Professor Iain Buchan
Iain Buchan is Clinical Professor in Public Health Informatics at the University of Manchester, where he founded and leads the Centre for Health Informatics.
He pioneered the development of “e-Labs” for large-scale collaborative research in health science and directs the MRC Health eResearch Centre (www.herc.ac.uk) of the UK’s Farr Institute for Health Informatics Research. Internationally, he is part of a core group of academics, industry leaders and regulators promoting transnational trustworthy reuse of health data”. He holds qualifications in clinical medicine, pharmacology, public health and computational statistics, and his work centres on understanding and improving population health and care in data-intensive ways. Iain has written widely used statistical software (www.statsdirect.com) and brings software engineers to work alongside health scientists in research. He has driven multiple successful collaborations between industry, the NHS and universities, and spun out a NHS-based services arm (Northwest eHealth, www.nweh.org.uk) from his research group.
Professor Harry Hemingway
Harry Hemingway is Professor of Clinical Epidemiology at University College London and Director of the Farr Institute in London.

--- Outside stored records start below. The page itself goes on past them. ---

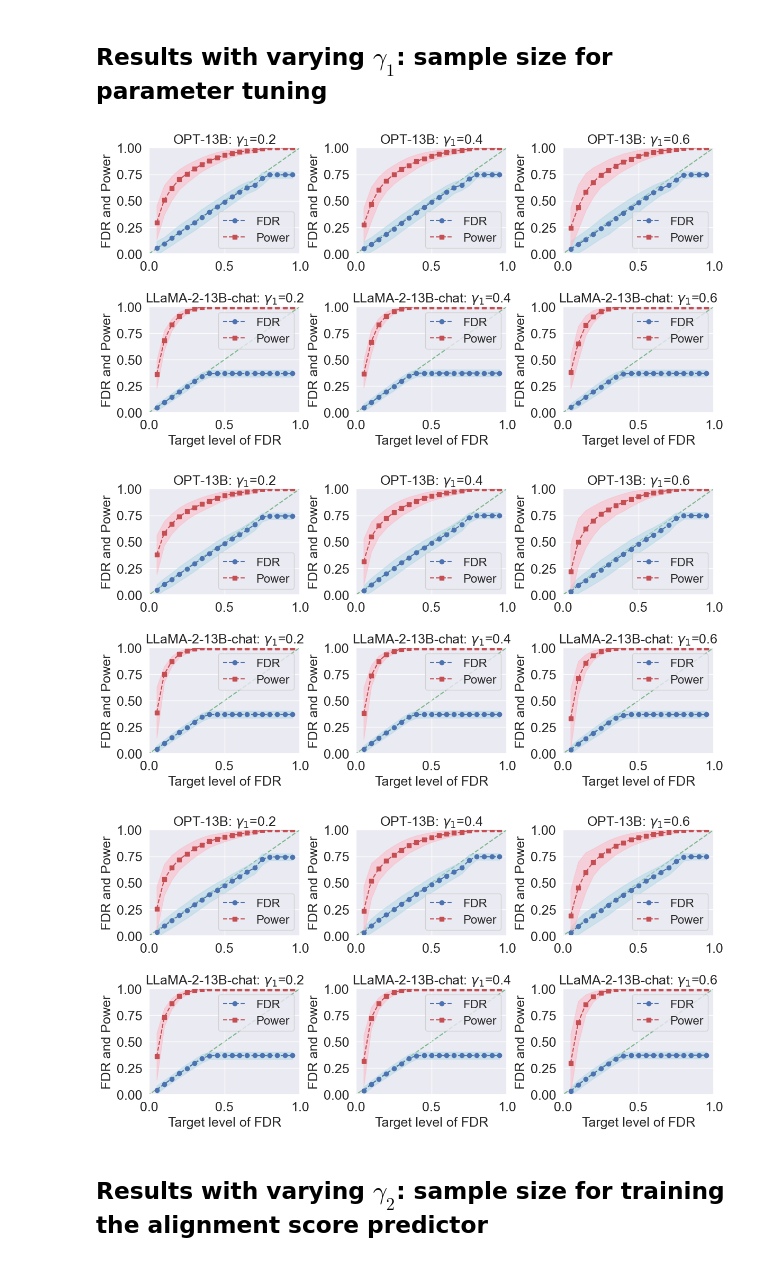
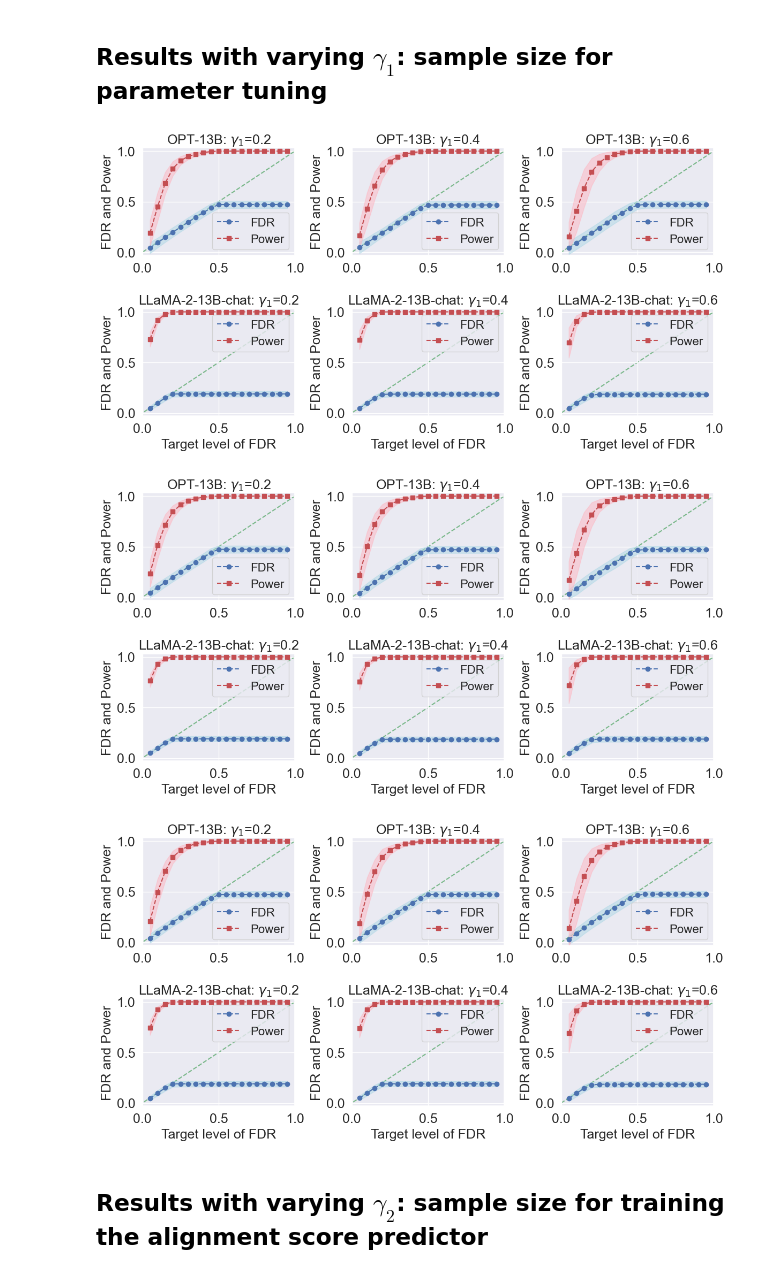
Before and after one commit to yugjerry/conformal-alignment, a Jupyter notebook: qa/notebook/run_qa.ipynb, the cells around one changed output. Saved outputs shown, nothing was run; the diff lists cells and outputs as text; code cells hidden in the pictures.

```diff
--- a/qa/notebook/run_qa.ipynb
+++ b/qa/notebook/run_qa.ipynb
@@ -122,7 +122,7 @@ plt.rc('legend', fontsize=SMALL_SIZE)    # legend fontsize
 plt.rc('figure', titlesize=BIGGER_SIZE)  # fontsize of the figure title
 
 repN = 500
-data = 'triviaqa'
+data = 'coqa'
 model_name = ['OPT-13B', 'LLaMA-2-13B-chat']
 
 for split_pr_tune in [0.2]:
@@ -187,12 +187,11 @@ for split_pr_tune in [0.2]:
                         ax[xi,i].set_xlim(lims)
                         ax[xi,i].set_ylim(lims)
                         ax[xi,i].set_xlim((0,1))
-                        ax[xi,i].set_ylim((0,1))
+                        ax[xi,i].set_ylim((-0.03,1.03))
                         ax[xi,i].legend(loc='best', prop = { "size": 16 })
 
                     xi += 1
 
-                # plot_dir = f'{par_path}/uq_result/fdp_plot_{model}_{data}_{uq_name}_{cal_size}_{train_size}_{repN}.pdf'
                 plot_dir = f'./plots/fdp_plot_{data}_{uq_name}_{split_pr_tune}_{split_pr}_{repN}.pdf'
                 plt.savefig(plot_dir, dpi=400, bbox_inches='tight')
 # %% [output]
@@ -205,7 +204,7 @@ for split_pr_tune in [0.2]:
 # vary split_pr_tune
 
 repN = 500
-data = 'triviaqa'
+data = 'coqa'
 model_name = ['OPT-13B', 'LLaMA-2-13B-chat']
 train_size_seq = [2000]
 pr_tune_seq = [0.2,0.4,0.6]
@@ -251,38 +250,37 @@ for N in train_size_seq:
                             power_std = power_std[idx_]
 
 
                         ax[xi,i].plot(q_seq, fdp_seq, 'bo--', label='FDR')
                         ax[xi,i].plot(q_seq, power_seq, 'rs--', label='Power')
                         ax[xi,i].fill_between(q_seq, fdp_seq-fdp_std, fdp_seq+fdp_std, alpha=0.5,
                             edgecolor='lightblue', facecolor='lightblue')
                         ax[xi,i].fill_between(q_seq, power_seq-power_std, power_seq+power_std, alpha=0.5,
                             edgecolor='lightpink', facecolor='lightpink')
 
                         if xi==1:
                             ax[xi,i].set_xlabel("Target level of FDR")
                         ax[xi,i].set_ylabel("FDR and Power")
 
                         lims = [
                             np.min([ax[xi,i].get_xlim(), ax[xi,i].get_ylim()]),  # min of both axes
                             np.max([ax[xi,i].get_xlim(), ax[xi,i].get_ylim()]),  # max of both axes
                         ]
                         ax[xi,i].plot(lims, lims, 'g--', alpha=0.75, zorder=0)
                         ax[xi,i].set_title(r'%s: $\gamma_1$=%s'%(model_name[xi],split_pr_tune,))
                         ax[xi,i].set_xlim(lims)
                         ax[xi,i].set_ylim(lims)
                         ax[xi,i].set_xlim((0,1))
-                        ax[xi,i].set_ylim((0,1))
+                        ax[xi,i].set_ylim((-0.03,1.03))
                         ax[xi,i].legend(loc='best', prop = { "size": 16 })
 
                     xi += 1
 
-                # plot_dir = f'{par_path}/uq_result/fdp_plot_{model}_{data}_{uq_name}_{cal_size}_{train_size}_{repN}.pdf'
                 plot_dir = f'./plots/fdp_plot_gamma_1_{data}_{uq_name}_{N}_{split_pr}_{repN}.pdf'
                 plt.savefig(plot_dir, dpi=400, bbox_inches='tight')
 # %% [output]
-[figure, old version]
+[figure, new version]
-[figure, old version]
+[figure, new version]
-[figure, old version]
+[figure, new version]
 # %% [markdown]
 ## Results with varying $\gamma_2$: sample size for training the alignment score predictor
 # %%
```
Also changed, not shown: parts of 4 cells of this notebook, 4 other files.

His research focuses on cardiovascular disease in populations. Broadly, the aim is to generate new research evidence at multiple stages in translational pathways for improving our understanding of why cardiovascular diseases occur, and then progress, in ways which can have an impact on clinical practice, healthcare and public health policy. A key element of his approach is to exploit new opportunities for large scale research arising from linking electronic health records, including research on cardiovascular disease in populations. The ‘world leading potential’ of the UK in research using electronic health records is based on the availability of rich, longitudinal patient records in primary care and hospital data from disease and procedure registries, as well as hospital episode statistics and mortality. Harry’s group was the first to link these four sources together in the CALIBER programme. The group have curated a data portal with metadata to establish replicable cohorts with several million person years of follow-up to address questions that are likely only to be addressed with such record linkages.
Professor Ronan Lyons
Ronan Lyons is Professor of Public Health, Swansea University and Honorary Consultant in Public Health with Public Health Wales.
His research interests lie in the use of informatics to shorten the translation gap between knowledge discovery and widespread adoption of effective interventions to maximise population impact. He is Director of the CIPHER component of the Farr Institute. Ronan’s research interests relate to the application of informatics to study the epidemiological and interventional basis for the control of injuries, improving child health and the prevention and treatment of chronic conditions. He is particularly interested in the evaluation of the impact of non-healthcare interventions on health and wellbeing. He is also Deputy Director of the DECIPHer Public Health Research Centre of Excellence and is an Adjunct Professor at Monash University, Australia. Together with his colleague, David Ford, he created the Secure Anonymised Information Linkage (SAIL) Databank for Wales, which has supported more than 100 research projects and is increasingly being used by the NHS and other bodies for service planning and policy development.
Professor Andrew Morris
Andrew Morris is Professor of Medicine, Director of the Usher Institute of Population Health Sciences and Informatics and Vice Principal of Data Science at the University of Edinburgh, having taken up position in August 2014.
Prior to this Andrew was Dean of Medicine at the University of Dundee. He is also Chief Scientist at the Scottish Government Health Directorate which supports and promotes high quality research aimed at improving the quality and cost-effectiveness of services offered by NHS Scotland and securing lasting improvements to the health of the people of Scotland. His research interests span informatics and chronic diseases. He is Director of the Farr Institute in Scotland and Convenor of the UK-wide Farr Institute Network, representing a £39M investment in health informatics research. Andrew’s research interests relate to the application of informatics to study the epidemiological and molecular aetiological basis of diabetes and its complications. He has published over 290 original papers, attracted over £50million in grant funding and was the principal investigator of the Wellcome Trust United Kingdom Case Control Collection for Type 2 Diabetes that has recruited 20,000 individuals and Generation Scotland, a study of the genetic health in 50,000 Scots.